### Input data
%%
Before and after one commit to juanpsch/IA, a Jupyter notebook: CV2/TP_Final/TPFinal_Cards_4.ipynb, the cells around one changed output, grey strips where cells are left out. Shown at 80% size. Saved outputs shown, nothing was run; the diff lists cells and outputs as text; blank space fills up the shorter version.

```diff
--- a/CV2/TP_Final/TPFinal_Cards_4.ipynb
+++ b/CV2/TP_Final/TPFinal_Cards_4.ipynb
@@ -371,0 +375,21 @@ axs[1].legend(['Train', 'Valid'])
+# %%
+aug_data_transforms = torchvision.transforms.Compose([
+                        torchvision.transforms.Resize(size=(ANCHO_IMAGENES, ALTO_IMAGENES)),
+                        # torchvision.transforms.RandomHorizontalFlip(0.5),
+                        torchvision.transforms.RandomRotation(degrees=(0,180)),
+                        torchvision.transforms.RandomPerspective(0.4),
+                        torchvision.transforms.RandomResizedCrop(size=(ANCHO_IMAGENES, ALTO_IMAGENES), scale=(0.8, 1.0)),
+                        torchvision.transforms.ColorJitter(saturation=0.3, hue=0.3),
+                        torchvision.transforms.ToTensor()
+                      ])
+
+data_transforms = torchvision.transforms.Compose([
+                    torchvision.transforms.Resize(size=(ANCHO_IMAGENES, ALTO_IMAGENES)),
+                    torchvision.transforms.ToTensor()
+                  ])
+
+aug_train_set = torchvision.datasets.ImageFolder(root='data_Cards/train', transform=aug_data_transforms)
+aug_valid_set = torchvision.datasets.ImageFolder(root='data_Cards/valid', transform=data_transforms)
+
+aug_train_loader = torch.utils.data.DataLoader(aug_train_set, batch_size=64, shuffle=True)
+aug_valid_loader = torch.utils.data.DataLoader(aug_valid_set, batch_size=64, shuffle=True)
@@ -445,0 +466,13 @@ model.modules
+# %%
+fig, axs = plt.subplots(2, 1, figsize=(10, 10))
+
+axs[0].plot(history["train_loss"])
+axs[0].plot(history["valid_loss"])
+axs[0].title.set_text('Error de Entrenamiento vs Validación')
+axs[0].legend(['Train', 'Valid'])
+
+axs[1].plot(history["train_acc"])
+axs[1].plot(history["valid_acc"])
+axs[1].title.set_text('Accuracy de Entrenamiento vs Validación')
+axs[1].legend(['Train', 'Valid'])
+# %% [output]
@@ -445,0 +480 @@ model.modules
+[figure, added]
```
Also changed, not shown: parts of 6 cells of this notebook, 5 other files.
%%
%%
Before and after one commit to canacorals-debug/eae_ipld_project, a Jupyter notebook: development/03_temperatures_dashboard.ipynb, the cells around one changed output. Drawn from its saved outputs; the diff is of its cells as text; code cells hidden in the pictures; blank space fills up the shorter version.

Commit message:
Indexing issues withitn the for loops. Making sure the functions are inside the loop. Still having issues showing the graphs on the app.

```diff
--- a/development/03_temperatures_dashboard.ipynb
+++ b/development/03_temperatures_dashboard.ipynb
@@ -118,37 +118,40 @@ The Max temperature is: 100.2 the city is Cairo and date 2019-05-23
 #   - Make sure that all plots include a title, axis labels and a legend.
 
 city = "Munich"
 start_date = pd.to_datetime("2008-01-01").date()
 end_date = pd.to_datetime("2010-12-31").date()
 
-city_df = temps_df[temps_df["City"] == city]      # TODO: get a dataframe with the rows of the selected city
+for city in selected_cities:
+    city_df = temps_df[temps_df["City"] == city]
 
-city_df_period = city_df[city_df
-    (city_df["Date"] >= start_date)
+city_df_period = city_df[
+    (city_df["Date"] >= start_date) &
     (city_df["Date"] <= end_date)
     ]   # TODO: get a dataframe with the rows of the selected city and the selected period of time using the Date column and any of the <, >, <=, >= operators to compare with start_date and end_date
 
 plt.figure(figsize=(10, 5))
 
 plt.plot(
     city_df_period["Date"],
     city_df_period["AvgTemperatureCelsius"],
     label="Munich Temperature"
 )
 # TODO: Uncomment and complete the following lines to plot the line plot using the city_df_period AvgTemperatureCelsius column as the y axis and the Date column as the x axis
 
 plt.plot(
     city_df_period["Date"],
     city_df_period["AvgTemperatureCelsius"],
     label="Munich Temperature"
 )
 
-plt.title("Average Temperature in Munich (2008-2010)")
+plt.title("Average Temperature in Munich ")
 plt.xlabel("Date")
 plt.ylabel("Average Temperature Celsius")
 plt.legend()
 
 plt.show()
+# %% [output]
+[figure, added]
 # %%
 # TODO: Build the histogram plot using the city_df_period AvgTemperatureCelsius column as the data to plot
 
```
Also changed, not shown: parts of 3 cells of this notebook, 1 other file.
%%
### Work item
Starting from the records above, copy each line where the string "Validación" is found.

### Exercise answer
+axs[0].title.set_text('Error de Entrenamiento vs Validación')
+axs[1].title.set_text('Accuracy de Entrenamiento vs Validación')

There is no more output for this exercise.